§ Working data:
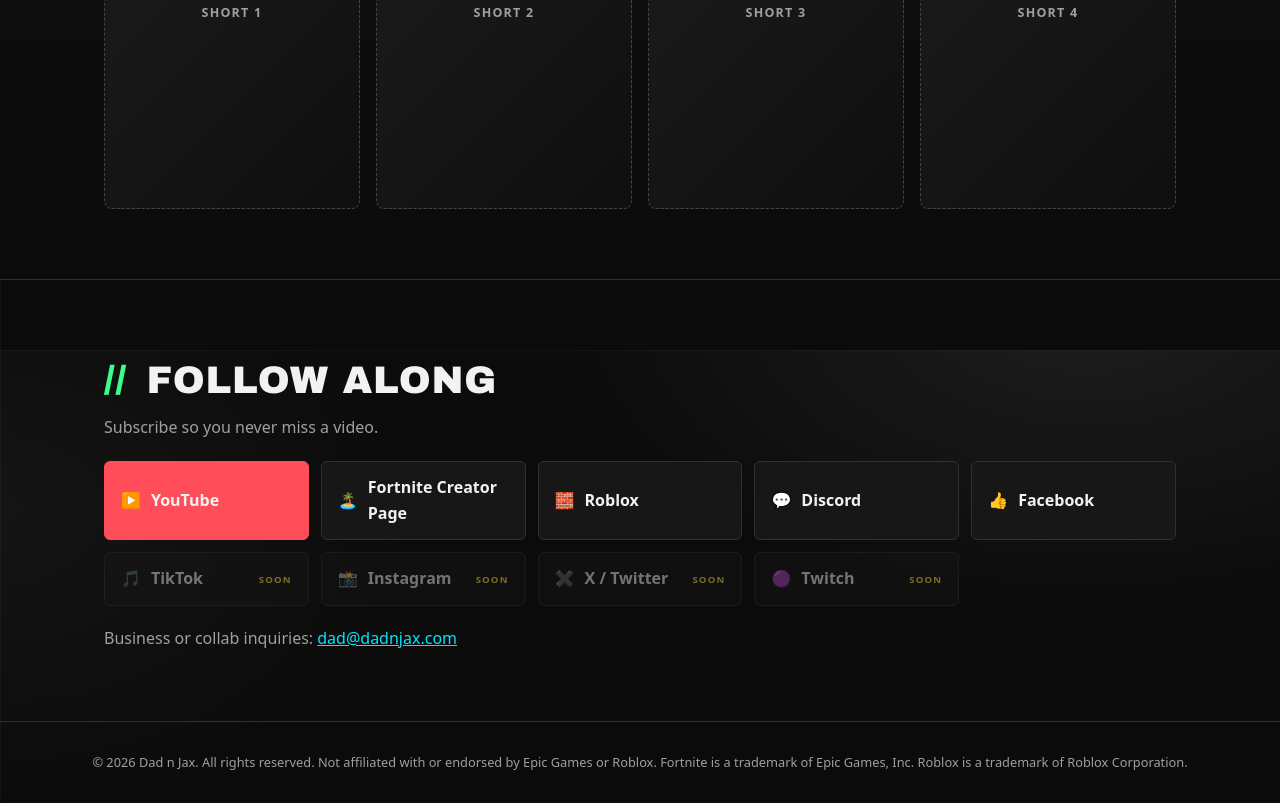
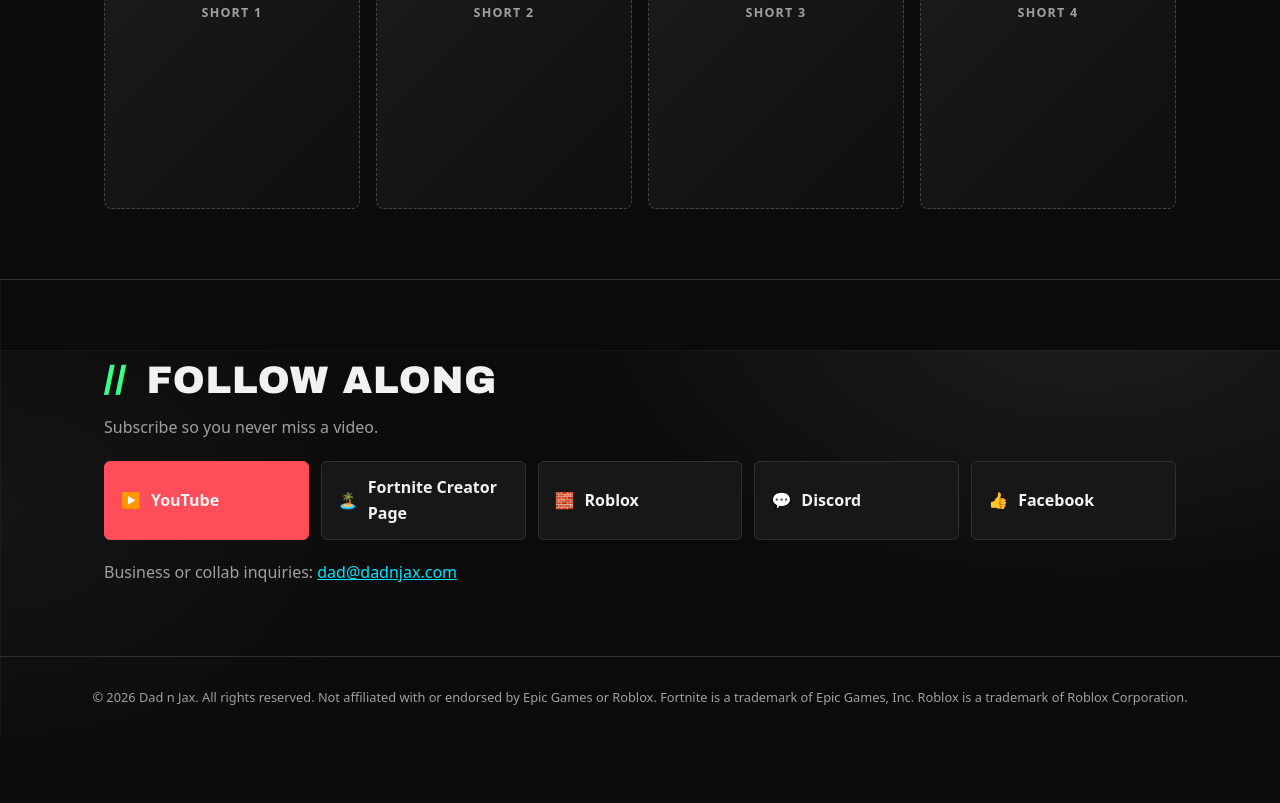
Before and after one commit to exfiltrat/dadnjax, a plain HTML site: page index.html in a window 1280 px wide. Shown: the part 2850-3653 px from the top of the page. After the commit the page ends 3587 px from the top, so only its background shows below. Drawn offline with Linux system fonts and the light colour scheme.

Commit message:
Hide unused social buttons until accounts exist
Co-Authored-By: Claude Sonnet 5.5 <noreply@anthropic.com>

```diff
--- a/styles.css
+++ b/styles.css
@@ -147,7 +147,7 @@ h2{font-family:var(--display);font-size:clamp(1.7rem,4vw,2.4rem);text-transform:
 .social{display:flex;align-items:center;gap:10px;padding:13px 16px;border-radius:6px;background:var(--panel);border:1px solid var(--line);font-weight:700;transition:.18s}
 .social:hover{border-color:var(--g);transform:translateY(-2px);box-shadow:0 0 18px rgba(57,255,136,.25)}
 .social.yt{background:var(--rb);border-color:var(--rb)}
-.social.soon{opacity:.45;cursor:not-allowed}
+.social.soon{display:none} /* hidden until the account exists: remove the "soon" class in index.html to show */
 .social.soon:hover{transform:none;border-color:var(--line);box-shadow:none}
 .social em{margin-left:auto;font:700 .6rem var(--body);font-style:normal;letter-spacing:.12em;text-transform:uppercase;color:var(--y)}
 .contact{color:var(--muted)}
```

§ Problem to solve: Output the records exactly, pictures excluded.

§ Task output:
Before and after one commit to exfiltrat/dadnjax, a plain HTML site: page index.html in a window 1280 px wide. Shown: the part 2850-3653 px from the top of the page. After the commit the page ends 3587 px from the top, so only its background shows below. Drawn offline with Linux system fonts and the light colour scheme.

Commit message:
Hide unused social buttons until accounts exist
Co-Authored-By: Claude Sonnet 5.5 <noreply@anthropic.com>

```diff
--- a/styles.css
+++ b/styles.css
@@ -147,7 +147,7 @@ h2{font-family:var(--display);font-size:clamp(1.7rem,4vw,2.4rem);text-transform:
 .social{display:flex;align-items:center;gap:10px;padding:13px 16px;border-radius:6px;background:var(--panel);border:1px solid var(--line);font-weight:700;transition:.18s}
 .social:hover{border-color:var(--g);transform:translateY(-2px);box-shadow:0 0 18px rgba(57,255,136,.25)}
 .social.yt{background:var(--rb);border-color:var(--rb)}
-.social.soon{opacity:.45;cursor:not-allowed}
+.social.soon{display:none} /* hidden until the account exists: remove the "soon" class in index.html to show */
 .social.soon:hover{transform:none;border-color:var(--line);box-shadow:none}
 .social em{margin-left:auto;font:700 .6rem var(--body);font-style:normal;letter-spacing:.12em;text-transform:uppercase;color:var(--y)}
 .contact{color:var(--muted)}
```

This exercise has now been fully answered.